Stored dataset items
/---
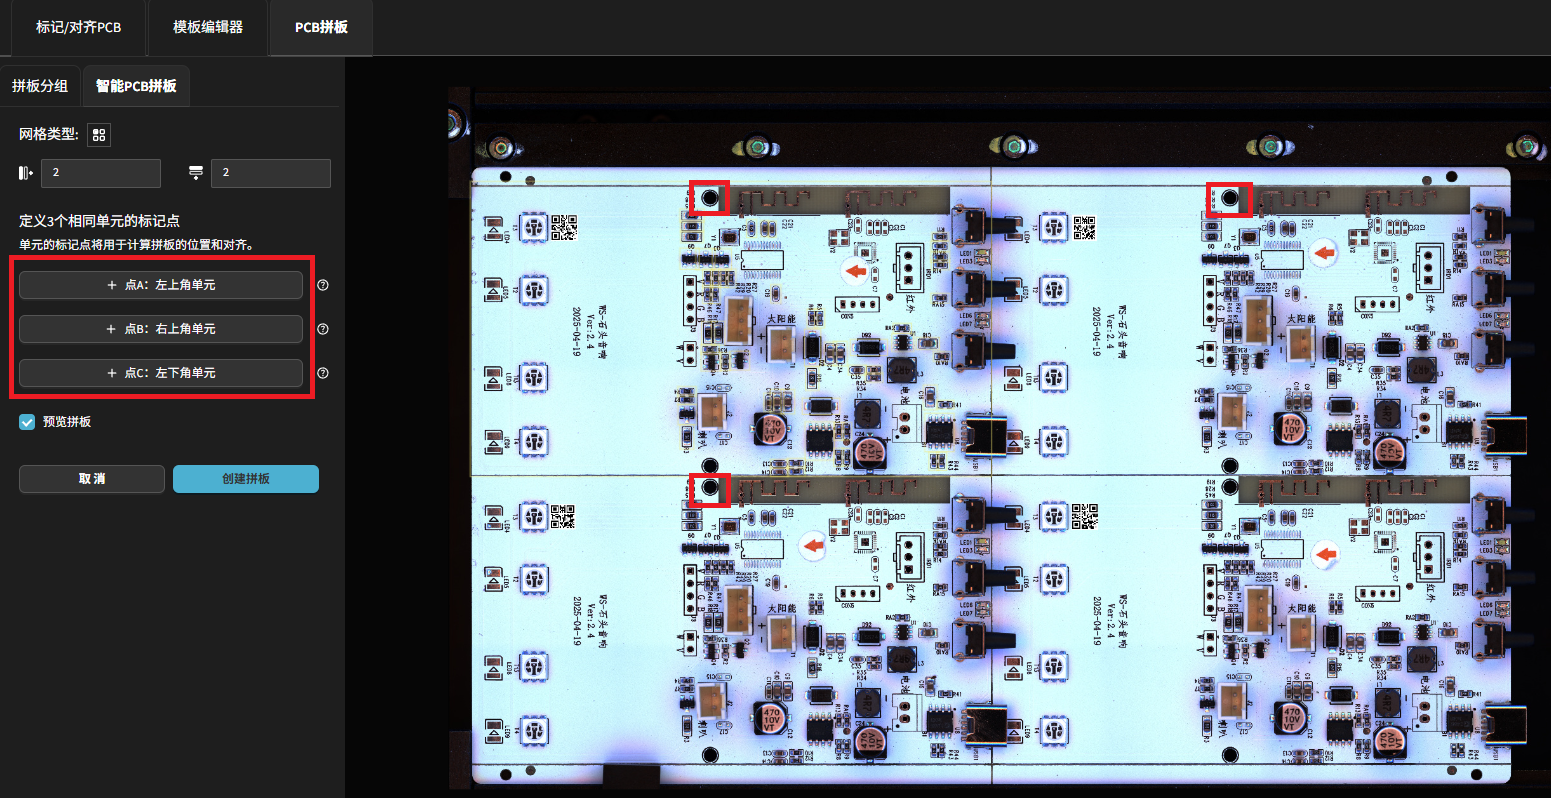
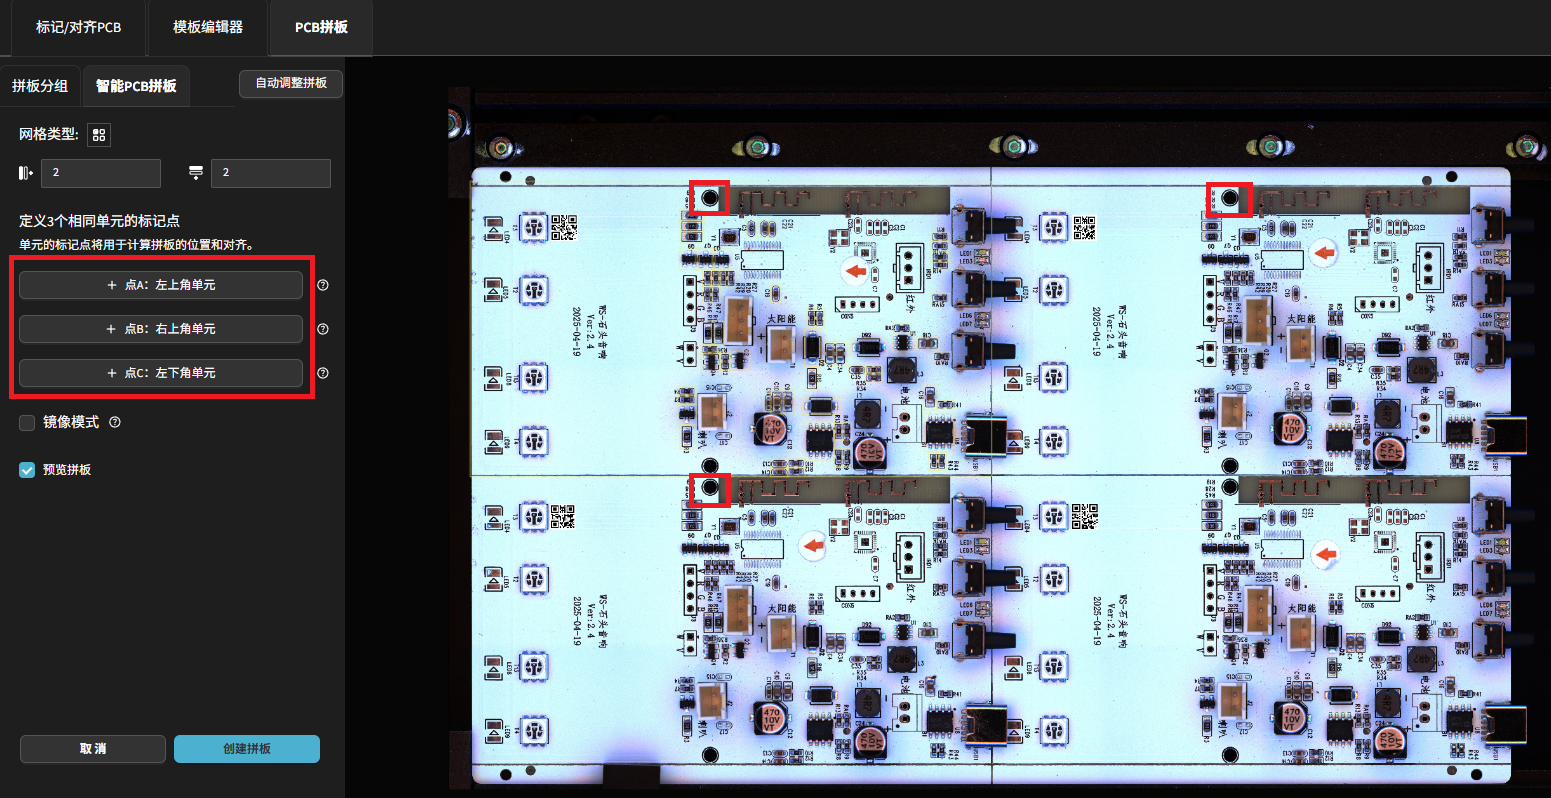
update pcb array

diff --git a/docs/source/complete_user_guide/features/pcb_array.rst b/docs/source/complete_user_guide/features/pcb_array.rst
@@ -39,21 +39,81 @@ PCB 拼版
         :scale: 50%
         :alt: 删除拼版单元示意
 
+
+正反拼版
+-----------------
+
+当拼版中存在旋转交替的情况时，可以使用智能拼版的镜像模式来快速完成设置。
+
+.. image:: images/pcb_array_mirror.png
+   :scale: 50%
+   :alt: 镜像模式示意
+
+如上图所示，第一列的拼版为正向，第二列的拼版为反向。
+
+操作步骤：
+
+    1. 首先创建正向的拼版单元，勾选镜像模式，并设置旋转角度。在此案例中，旋转角度为 180°，即镜像翻转。
+    2. 接着定义反向的镜像单元。注意锚点的选择需基于每个子板的固定特征。
+
+        - 如图所示，在正向子板中，锚点选择为子板顶部的圆形特征；而在镜像子板中，翻转后该圆形特征位于子板的底部。
+
+    3. 完成设置后，确认预览效果确保对齐无误。
+    4. 点击“创建拼版”按钮，即可完成拼版创建。
+
+
+拼版对齐
+--------------------
+
+拼版对齐功能旨在解决子板与主板之间可能存在的微小偏移问题，确保检测框位置的准确性。通过以下两种方式，用户可以快速完成对齐操作：
+
+
+全部子板元件对齐
+~~~~~~~~~~~~~~~~~~
+
+.. image:: images/pcb_array_mirror.png
+   :scale: 50%
+   :alt: 镜像模式示意
+
+在拼版视图中，完成拼版创建后，可以点击“自动调整拼版”按钮。系统将根据主板的布局，自动调整所有子板的元件框位置。其原理是通过分析主板元件的特征，找到子板中与主板元件最相似的位置，从而适配子板间可能存在的微小偏移。
+
+单个子板元件对齐
+~~~~~~~~~~~~~~~~~~
+
+在模板编辑器中，选中子板上的元件后，可以点击“自动调整元件”按钮。系统会根据主板上对应元件的位置，自动调整当前子板元件的检测框，以适配子板之间的微小偏移。
+
+.. image:: images/pcb_array_adjust.png
+   :scale: 50%
+   :alt: 单个元件对齐示意
+
+.. note::
+    使用对齐功能后，元件的 **同步 ROI** 选项会被自动关闭，以防止后续主板调整时覆盖子板的对齐结果。
+
+检测中的对齐
+~~~~~~~~~~~~~~~~~~
+
+在检测过程中，系统支持对子板元件进行微调对齐，以适应子板间的偏移。用户可以在模板编辑器中选中子板元件，并在右侧属性栏中配置以下选项：
+
+- **需要在检测中对齐**：启用后，系统会在检测时自动微调该元件的检测框位置，确保其与模板位置一致。此功能默认开启。
+- **检测允许偏移**：设置元件允许的最大偏移量。当元件的偏移超过设定值时，将不会进行对齐，以避免误对齐导致检测失败。建议根据实际需求调整阈值，避免设置过高而忽略实际元件偏移缺陷。
+- **检测允许旋转**：设置元件允许的最大旋转角度。当元件的旋转超过设定值时，将不会进行对齐。建议合理设置阈值，避免因过高的阈值导致忽略元件旋转缺陷。
+
 参数继承与同步原则
 ----------------------
 
-* 默认情况下，所有子板的检测参数（如 ROI、阈值、检测项）均继承主板设置，并且子板上的检测框不可编辑
+* 默认情况下，所有子板的检测参数（如 ROI、阈值、检测项）均继承主板设置，且子板上的检测框不可编辑。
 
 * 通过“同步 ROI”选项：
     .. image:: images/pcb_array_sync_roi.png
        :scale: 50%
        :alt: 同步 ROI 设置示意
 
-    - （默认开启）开启时，主板调整会同步到所有子板。
-    - 关闭后，可在每个子板单独调整该元件的 ROI，适用于局部差异或特殊需求。
+    - （默认开启）启用时，主板的调整会同步到所有启用该选项的子板元件，子板上的元件位置不可单独编辑。
+    - 关闭后，可在子板中单独调整元件的 ROI，适用于局部差异或特殊需求。
 
-* 数据管理：
-    - 数据集自动按元件分组，统计所有子板的检测结果。
+* 训练集管理：
+    - 系统会自动将子板中同类元件的数据合并到训练集中，便于统一训练和优化。
+
 
 条形码检测工具
 -------------------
\---
Bring together each line above where the string "可以点击" turns up.

Exercise answer
+在拼版视图中，完成拼版创建后，可以点击“自动调整拼版”按钮。系统将根据主板的布局，自动调整所有子板的元件框位置。其原理是通过分析主板元件的特征，找到子板中与主板元件最相似的位置，从而适配子板间可能存在的微小偏移。
+在模板编辑器中，选中子板上的元件后，可以点击“自动调整元件”按钮。系统会根据主板上对应元件的位置，自动调整当前子板元件的检测框，以适配子板之间的微小偏移。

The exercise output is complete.